"With our nation engaged in a war, it is an extraordinary time to learn from each other. I believe we are all trying to understand and be pro-active in this war... I produced and directed THE GROUND TRUTH so we could all talk openly about what really happens in war - the fact that people kill and get killed; the thousands and thousands who are injured in combat and must now struggle to cope with their pain and new stressful living conditions long after the conflict is out of the news. I wanted to show how deep the effects of killing in combat truly are - whether in self-defense or not - and create a national dialogue about our 'consciousness of killing.' I felt it was important for us to witness the despair returning soldiers experience when their psychological needs are not recognized or provided for. I wanted us to hear their hearts and troubled minds, so hopefully we can become more involved in long-term solutions for our veterans. These soldiers' needs have not changed since Harld Russell and 'The Best Years of Our Lives.' Sixty years later, we need to recognize not only that the U.S. is in very different war circumstances, but also that our fighting men and women face tremendous challenges back home that we can no longer ignore. And most important, through this film I hope to share with all Americans the profound wisdom these young men and women have to impart. Their healing can begin with our listening."

"The Vietnam veterans, the Iraq veterans are our children. Those are our kids, and that's how we feel about them." - Stan Goff, reired U.S. Army

"There is no higher freedom that can be achieved than the freedom we achieve when we follow our conscience, and that is something you can live by and never regret." - Camilo E. Mejia, U.S. Army

"Just the other day, a guy asked me how I lost my arm. I told him lost it in the war. He said, 'What war?' I said, 'The War in Iraq.' He said, 'Is that still going on?' I said, 'Yeah dude, it's still going on.' - Robert Acosta, U.S. Army
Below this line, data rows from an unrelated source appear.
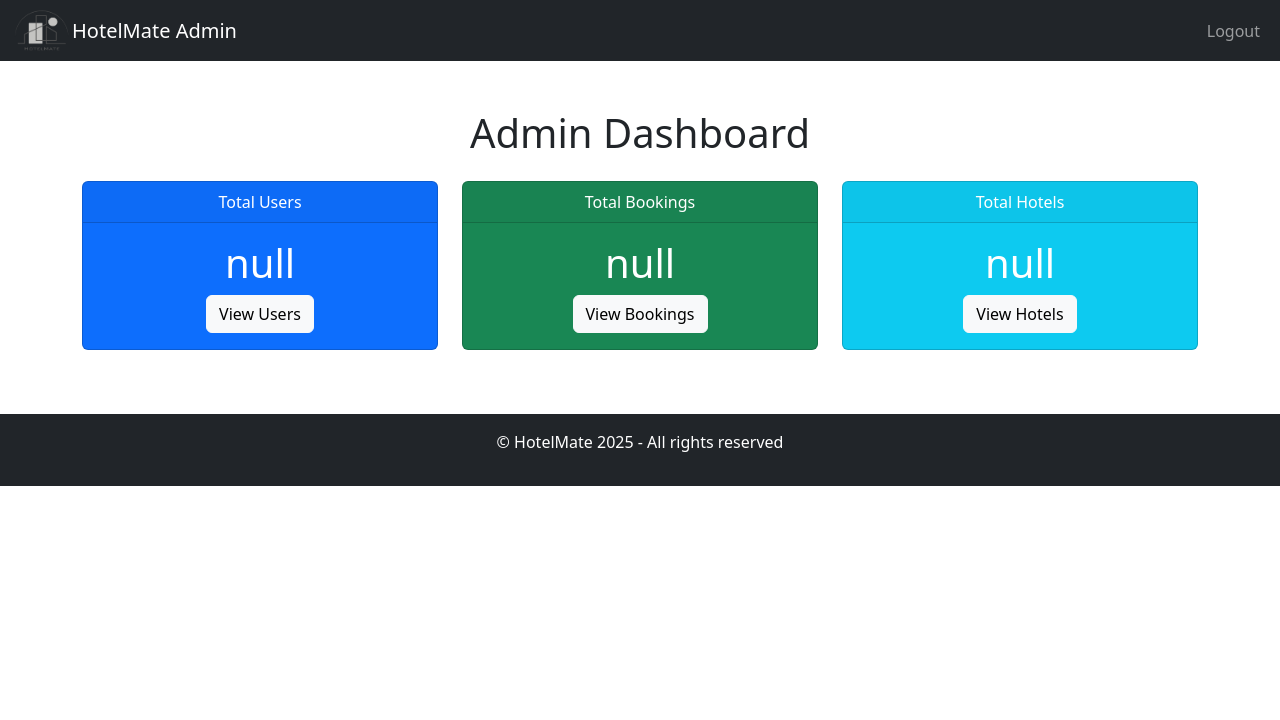
Repository: himanshu2k23/HoteMate
Page: http://localhost/HotelMate/WEB-INF/admin/dashboard.jsp
The author's editor kept a copy of each file at every save. The page is drawn from the files as they stood at one save, then again after the next save.
The browser window is 1280 px wide. The pictures show the whole page.
The page is served by Tomcat 10. Nobody is signed in. Other server files are loaded and not shown. The template is opened directly, without the code that normally fills it, so the values that code supplies are empty.

Above is the page before, as saved 2025-01-17 18:20:22.

### HotelMate/src/main/webapp/WEB-INF/admin/dashboard.jsp
<%@ page contentType="text/html;charset=UTF-8" language="java"%>
<!DOCTYPE html>
<html lang="en">
<head>
<meta charset="UTF-8">
<meta name="viewport" content="width=device-width, initial-scale=1.0">
<title>Admin Dashboard</title>
<link rel="stylesheet"
	href="https://cdn.jsdelivr.net/npm/bootstrap@5.3.0/dist/css/bootstrap.min.css">
</head>
<body>
	<nav class="navbar navbar-expand-lg navbar-dark bg-dark">
		<div class="container-fluid">
			<img src="http://localhost:8080/HotelMate/Images/HotelmateLogo.png"
				alt="HotelMate Logo" width="60" height="45" class="d-inline-block">
			<a class="navbar-brand" href="#">HotelMate Admin</a>
			<button class="navbar-toggler" type="button"
				data-bs-toggle="collapse" data-bs-target="#navbarNav"
				aria-controls="navbarNav" aria-expanded="false"
				aria-label="Toggle navigation">
				<span class="navbar-toggler-icon"></span>
			</button>
			<div class="collapse navbar-collapse" id="navbarNav">
				<ul class="navbar-nav ms-auto">
					<li class="nav-item"><a class="nav-link"
						href="${pageContext.request.contextPath}/admin/logout">Logout</a>
					</li>
				</ul>
			</div>
		</div>
	</nav>

	<div class="container mt-5" style="height:70vh'">
		<h1 class="text-center mb-4">Admin Dashboard</h1>
		<div class="row">
			<div class="col-md-4">
				<div class="card text-white bg-primary mb-3">
					<div class="card-header text-center">Total Users</div>
					<div class="card-body text-center">
						<h1 class="card-title"><%=request.getAttribute("totalUsers")%></h1>
						<a href="${pageContext.request.contextPath}/admin/users"
							class="btn btn-light">View Users</a>
					</div>
				</div>
			</div>
			<div class="col-md-4">
				<div class="card text-white bg-success mb-3">
					<div class="card-header text-center">Total Bookings</div>
					<div class="card-body text-center">
						<h1 class="card-title"><%=request.getAttribute("totalBookings")%></h1>
						<a href="${pageContext.request.contextPath}/admin/bookings"
							class="btn btn-light">View Bookings</a>
					</div>
				</div>
			</div>
			<div class="col-md-4">
				<div class="card text-white bg-info mb-3">
					<div class="card-header text-center">Total Hotels</div>
					<div class="card-body text-center">
						<h1 class="card-title"><%=request.getAttribute("totalHotels")%></h1>
						<a href="${pageContext.request.contextPath}/admin/hotels"
							class="btn btn-light">View Hotels</a>
					</div>
				</div>
			</div>
		</div>
	</div>


	<footer class="bg-dark text-white text-center py-3 mt-5">
		<p>© HotelMate 2025 - All rights reserved</p>
	</footer>

	<script
		src="https://cdn.jsdelivr.net/npm/bootstrap@5.3.0/dist/js/bootstrap.bundle.min.js"></script>
</body>
</html>

After the next save:
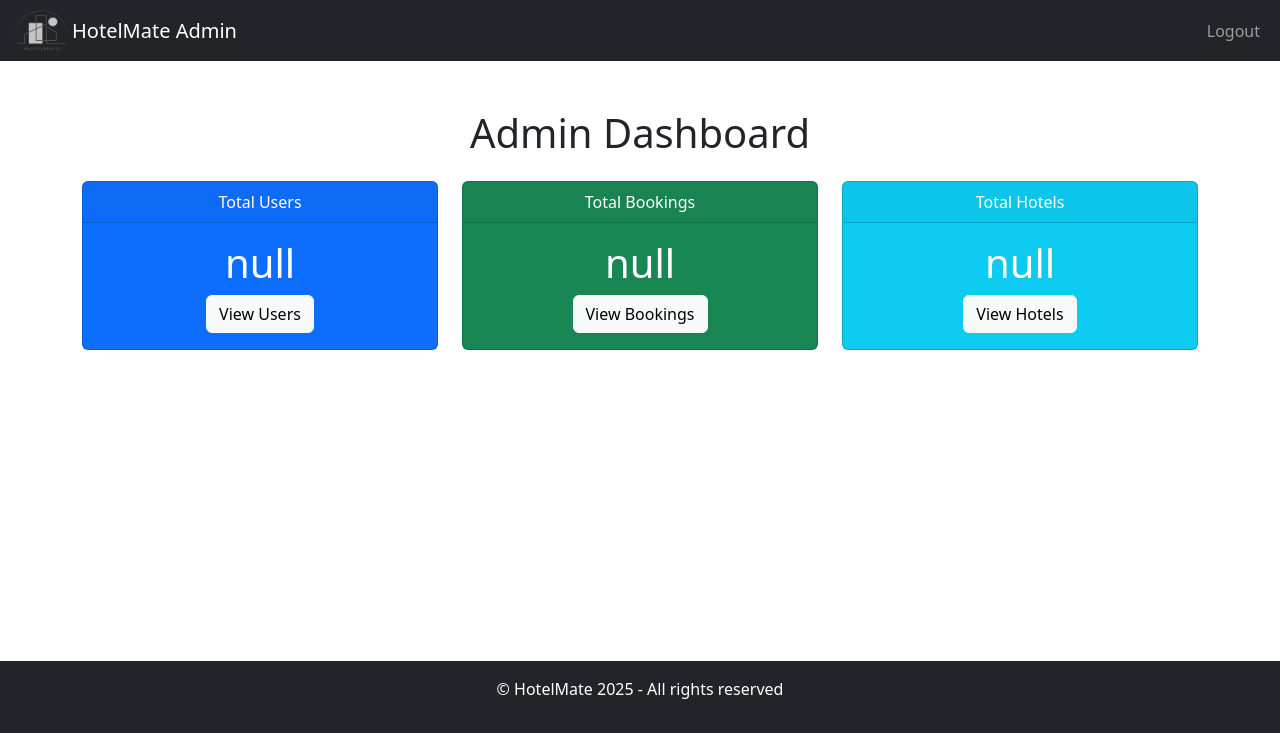
Saved 4 s later.
--- a/HotelMate/src/main/webapp/WEB-INF/admin/dashboard.jsp
+++ b/HotelMate/src/main/webapp/WEB-INF/admin/dashboard.jsp
@@ -30,7 +30,7 @@
 		</div>
 	</nav>
 
-	<div class="container mt-5" style="height:70vh'">
+	<div class="container mt-5" style="height:70vh;'">
 		<h1 class="text-center mb-4">Admin Dashboard</h1>
 		<div class="row">
 			<div class="col-md-4">

After the save that followed:
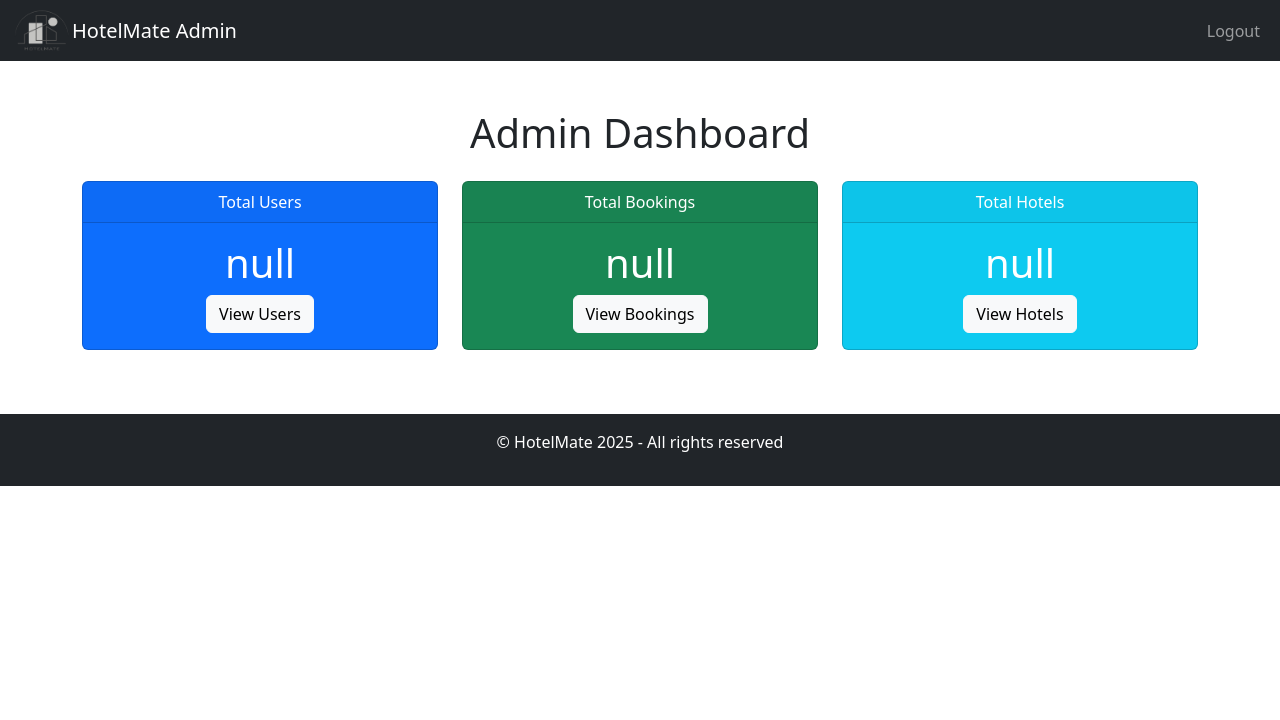
Saved 12 s later.
--- a/HotelMate/src/main/webapp/WEB-INF/admin/dashboard.jsp
+++ b/HotelMate/src/main/webapp/WEB-INF/admin/dashboard.jsp
@@ -30,7 +30,7 @@
 		</div>
 	</nav>
 
-	<div class="container mt-5" style="height:70vh;'">
+	<div class="container mt-5" style="height: '70vh';'">
 		<h1 class="text-center mb-4">Admin Dashboard</h1>
 		<div class="row">
 			<div class="col-md-4">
A Review from the Committee on Militarism & the Draft, San Diego, CA... I teach courses about multicultural education at a university in Southern California. My class prepares teachers to insruct chidren from a wide variety of backgrounds, including those whose parents are in the Marines and Navy, refugees from war-torn areas, privileged groups, and immigrants. Some of their parents are between military deployments; some are disabled or deceased as a result of war. (An estimaed 1,600 U.S. children have los a parent to wars in Iraq and Afghanistan [as of fall 2006]. ) Some of eh school-aged children themselves have memories of bombing, hacking, hiding, escaping, smuggling and surviving. I do my best to prepare student teachers for the cultural variations and cognitive challenges that kindergartners through twelfth-graders bring to Southern California classrooms. Up to ow my focus has been on ethnic and cultural realities, including class, disabiliy and LGBTQ (lesbian, gay, bisexual, transgendered, questioning). After screening the film "The Groud Truth," I plan o add military culture and its impact on school-aged children and their families. The film tracks the experiences of men and women who joined the military for a variety of reasons. including patriotism, tradition, "to be a man," healthcare benefits and/or lack of other employment or education opportunities. The film follows them through induction, basic training, deployment, injury, discharge and veteran status. The bait-and-switch tactics of military recruiters are emphasized. One individuyal in the film commented, "They don't tell you the consequences," citing the example of "seeing your friends killed." While the recruiters emphasize the career opportunities of the military, one recruiter says, "The purpose [of the training] is to kill. The purpose is o take life." Another states that the military creates "a sustained state of mind to take a life when you are no enraged as a conditioned response." A key part of the training is the de-humanization of "the enemy" through songs and marching cadences that include characterizations such as "ragheads" and "hajiis." I met a veteran at the university once who as having a difficult time readjusting to civilian life from the kind of hyper-vigilance that is necessary for survival in a war with no front line and where the enemy is anyone.